Google Allo is a smart messaging app for Android and iOS. It helps you say more and do more right in your chats. Google Allo helps you make a plan, find information, and express yourself more easily in chat. It does the things you expect from a messaging app: sends pictures, lets you share fun stickers, works for group chats, and so on. The best part of Google’s new messaging app Allo is the ability to chat with the Google Assistant AI helper. It is a fine app but not perfect. To succeed, Google needs much more than fine. This app needs something special to make users switch away from those other apps.
As Google has released its fair share of communication apps in recent years and there is still a lot of confusion about what exactly Allo is and how it works.
It does not seem like a compelling product. Allo is missing many of the basic features you might expect in an instant messaging app. And they are as:
- It only works with one device at a time.
- It does not work on a desktop or laptop computer.
- It doesn’t support tablets very well.
- It doesn’t use a Google account.
- It doesn’t support SMS.
Allo has had a curiously incomplete product launch and many Google users are left wondering what the company was thinking.

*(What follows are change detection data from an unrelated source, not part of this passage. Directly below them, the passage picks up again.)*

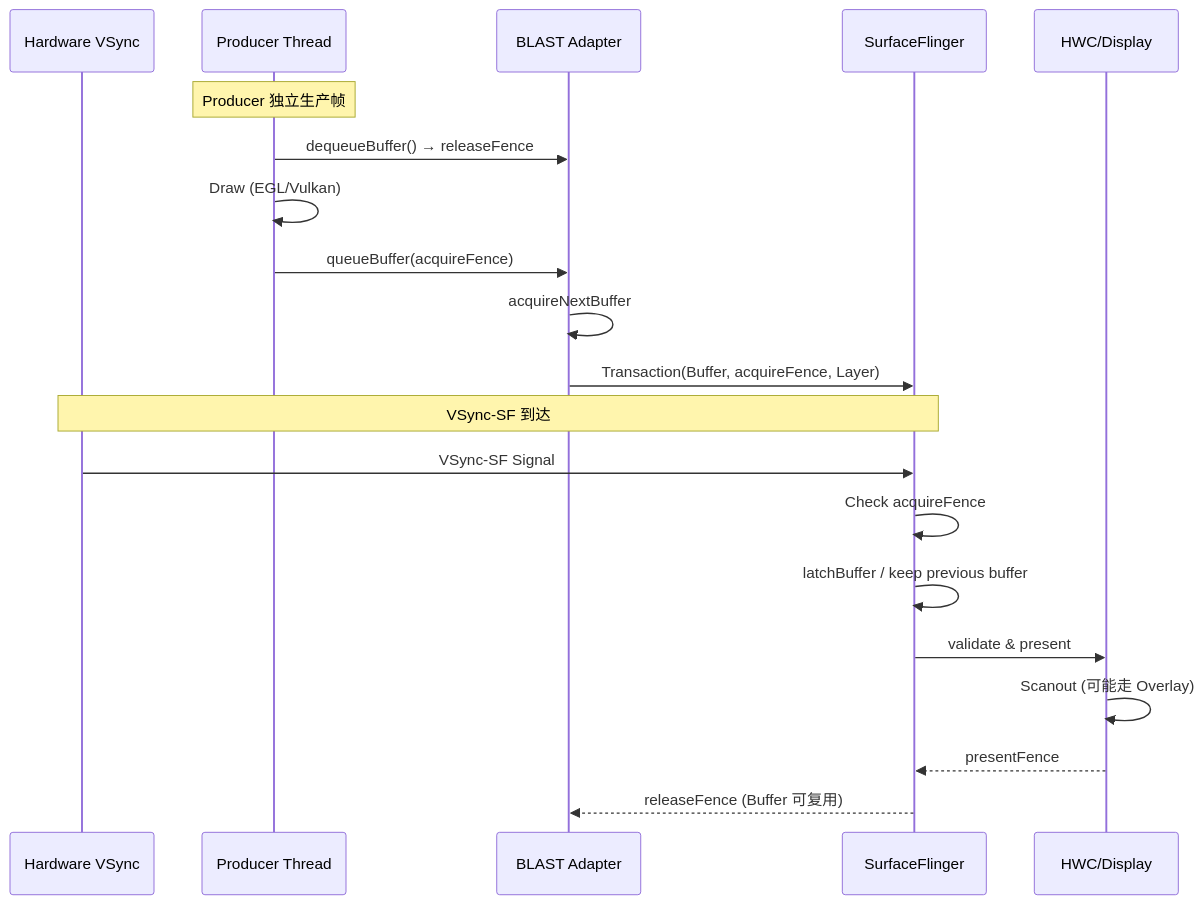
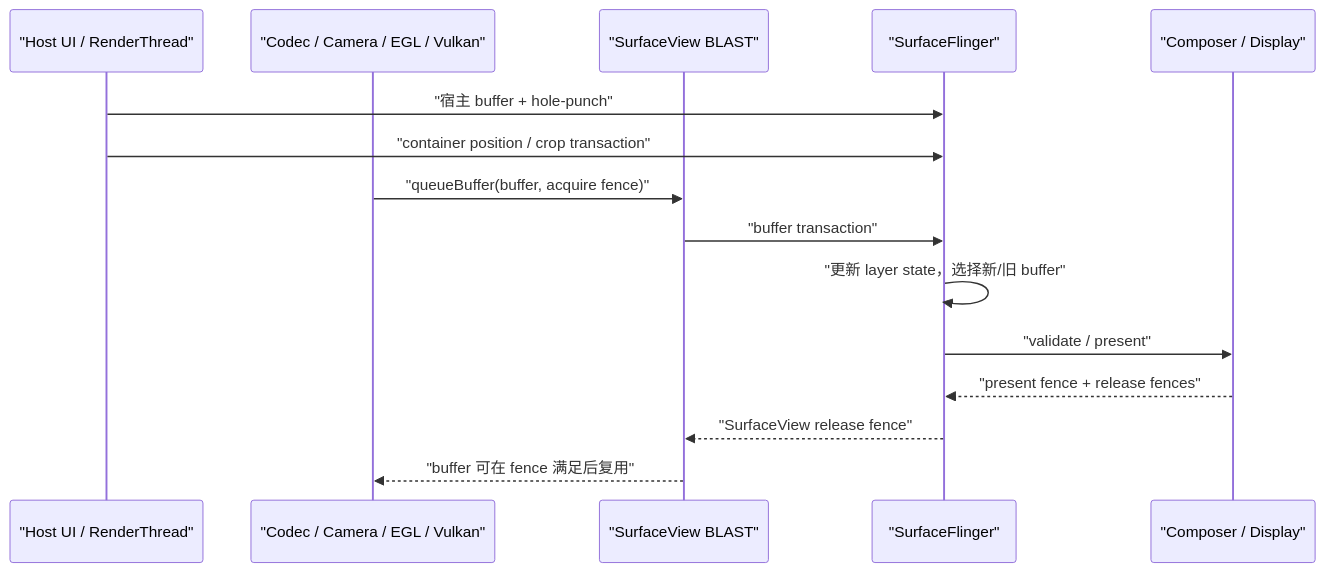
Before and after one commit to Gracker/android-internals-wiki: the diagram in src/part2-performance/ch18-rendering-pipelines/06-surfaceview.md, drawn with Mermaid. The commit also changed other lines of this file, not shown here.

Commit message:
docs(rendering): rebuild Android 17 SurfaceView pipeline

````diff
--- a/src/part2-performance/ch18-rendering-pipelines/06-surfaceview.md
+++ b/src/part2-performance/ch18-rendering-pipelines/06-surfaceview.md
@@ -227,25 +237,18 @@
 ```mermaid
 sequenceDiagram
-    participant HW as Hardware VSync
-    participant PT as Producer Thread
-    participant BBQ as BLAST Adapter
-    participant SF as SurfaceFlinger
-    participant HWC as HWC/Display
+    participant Host as "Host UI / RenderThread"
+    participant Producer as "Codec / Camera / EGL / Vulkan"
+    participant BLAST as "SurfaceView BLAST"
+    participant SF as "SurfaceFlinger"
+    participant HWC as "Composer / Display"
 
-    Note over PT: Producer 独立生产帧
-    PT->>BBQ: dequeueBuffer() → releaseFence
-    PT->>PT: Draw (EGL/Vulkan)
-    PT->>BBQ: queueBuffer(acquireFence)
-    
-    BBQ->>BBQ: acquireNextBuffer
-    BBQ->>SF: Transaction(Buffer, acquireFence, Layer)
-    
-    Note over HW, SF: VSync-SF 到达
-    HW->>SF: VSync-SF Signal
-    SF->>SF: Check acquireFence
-    SF->>SF: latchBuffer / keep previous buffer
-    SF->>HWC: validate & present
-    HWC->>HWC: Scanout (可能走 Overlay)
-    HWC-->>SF: presentFence
-    SF-->>BBQ: releaseFence (Buffer 可复用)
+    Host->>SF: "宿主 buffer + hole-punch"
+    Host->>SF: "container position / crop transaction"
+    Producer->>BLAST: "queueBuffer(buffer, acquire fence)"
+    BLAST->>SF: "buffer transaction"
+    SF->>SF: "更新 layer state，选择新/旧 buffer"
+    SF->>HWC: "validate / present"
+    HWC-->>SF: "present fence + release fences"
+    SF-->>BLAST: "SurfaceView release fence"
+    BLAST-->>Producer: "buffer 可在 fence 满足后复用"
 ```
````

Its limitations are deal breakers for many people in the hyper-connected developed world who are accustomed to multiple devices and a few GBs of Internet connectivity. But what if you’re not in a developed country? Google hasn’t explicitly come out and said so but Allo’s features and Google’s actions around the launch of Allo all point to it being targeted at developing countries and a developing country in particular: India. When viewed through the lens of the average person in India, Allo’s “incomplete” launch, odd design decisions, and missing features suddenly make sense.
Google <3 India

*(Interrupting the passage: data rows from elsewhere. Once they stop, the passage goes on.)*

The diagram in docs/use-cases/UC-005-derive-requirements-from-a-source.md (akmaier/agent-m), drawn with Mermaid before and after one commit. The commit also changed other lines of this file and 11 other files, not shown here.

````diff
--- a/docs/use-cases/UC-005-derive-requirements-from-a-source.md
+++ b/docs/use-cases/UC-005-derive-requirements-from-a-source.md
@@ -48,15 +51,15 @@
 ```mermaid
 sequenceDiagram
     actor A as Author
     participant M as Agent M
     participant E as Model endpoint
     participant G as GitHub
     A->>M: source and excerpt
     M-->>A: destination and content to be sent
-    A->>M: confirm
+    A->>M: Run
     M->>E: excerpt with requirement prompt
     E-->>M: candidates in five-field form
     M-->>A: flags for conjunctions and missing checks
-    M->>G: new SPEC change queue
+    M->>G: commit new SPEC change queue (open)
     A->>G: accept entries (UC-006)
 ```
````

Google’s love affair with India is no secret. It is all about scale and having huge numbers of users. And if you look at a list of countries by population, China is first, India is second, and the US is third. If Google chooses China for its business and they have to deal with the censorship-happy Chinese government. So India is the biggest country in the world for Google to do business freely. It is also the home country of Google CEO Sundar Pichai.
Reasons that shows that Google Allo is targeting India:
Let’s start with Google’s decision to not give Allo a Web or desktop client. According to data from Dutch research firm TNS Infratest, March 2015 PC usage in the US and the UK were both around 75 percent. Whereas PC usage in India is at only 15 percent and smartphones usage achieve 33 percent. Allo doesn’t work on your PC but that doesn’t matter if Google is targeting India, where fewer people use PCs.
Here is the reason behind the lack of tablet support. As per the survey, 51 percent of the UK adult population and 39 percent of the US adult population use a tablet. In India, only 4.8 percent of adults have a tablet. So while tablet support is something to complain about in the US or the UK, it’s not a problem for most people in India.
Google’s only real mistake with Google Allo was pushing the apps in developed countries when the apps were clearly not designed around the typical use cases for those countries. Allo doesn’t support Google account logins or multiple devices and no versions exist for desktops, tablets, or the Web. These things may be added in updates later. But if Google wants to convince all kinds of people all over the world to use Allo, it had better add these features fast.